#### [Action item]
From the records below, pull each line that has "saved".
[Start of section]
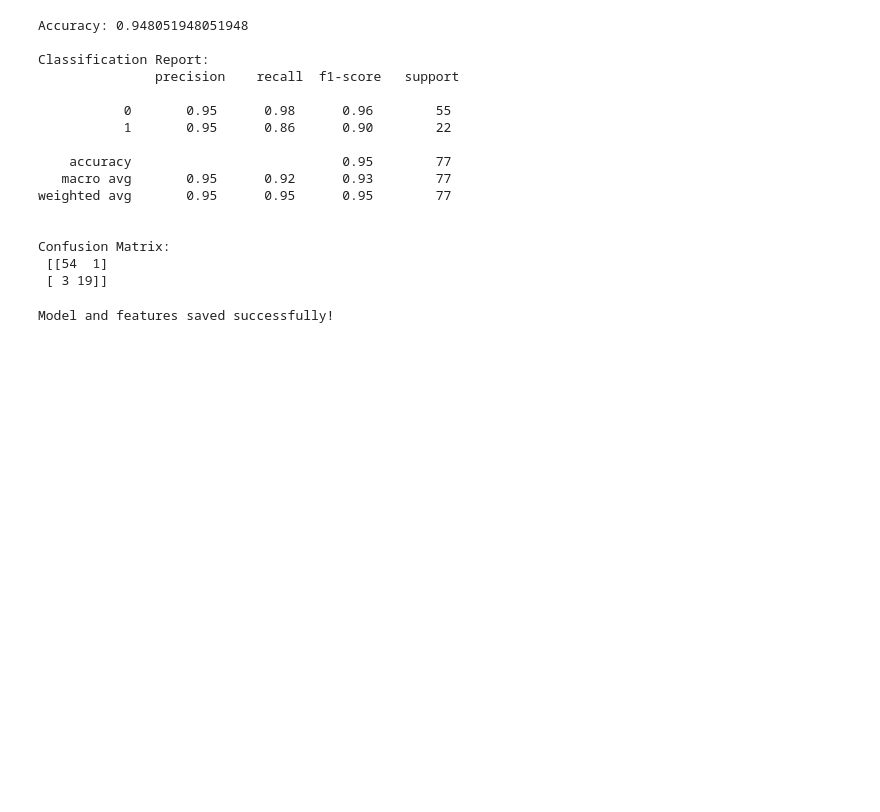
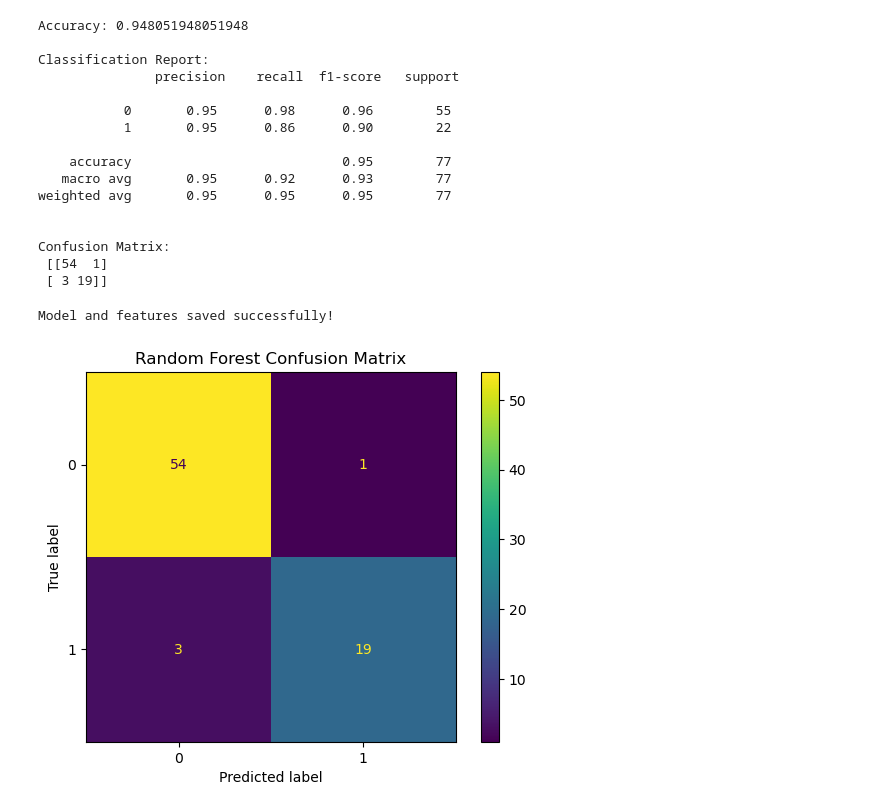
Before and after one commit to savi-08/thyroid-cancer-prediction, a Jupyter notebook: notebooks/eda.ipynb, the cells around one changed output. Cells and saved outputs as stored; diff of their text form; code cells hidden in the pictures; blank space fills up the shorter version.

```diff
--- a/notebooks/eda.ipynb
+++ b/notebooks/eda.ipynb
@@ -167,3 +167,11 @@ joblib.dump(X.columns.tolist(), '../models/feature_columns.joblib')
 print("Model and features saved successfully!")
 # %% [output]
 Model and features saved successfully!
+# %%
+from sklearn.metrics import ConfusionMatrixDisplay
+
+ConfusionMatrixDisplay.from_estimator(rf_model, X_test, y_test)
+plt.title("Random Forest Confusion Matrix")
+plt.show()
+# %% [output]
+[figure, added]
```
Also changed, not shown: 1 other file.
[End of section]
#### [Solution to this problem]
Before and after one commit to savi-08/thyroid-cancer-prediction, a Jupyter notebook: notebooks/eda.ipynb, the cells around one changed output. Cells and saved outputs as stored; diff of their text form; code cells hidden in the pictures; blank space fills up the shorter version.
 print("Model and features saved successfully!")
 Model and features saved successfully!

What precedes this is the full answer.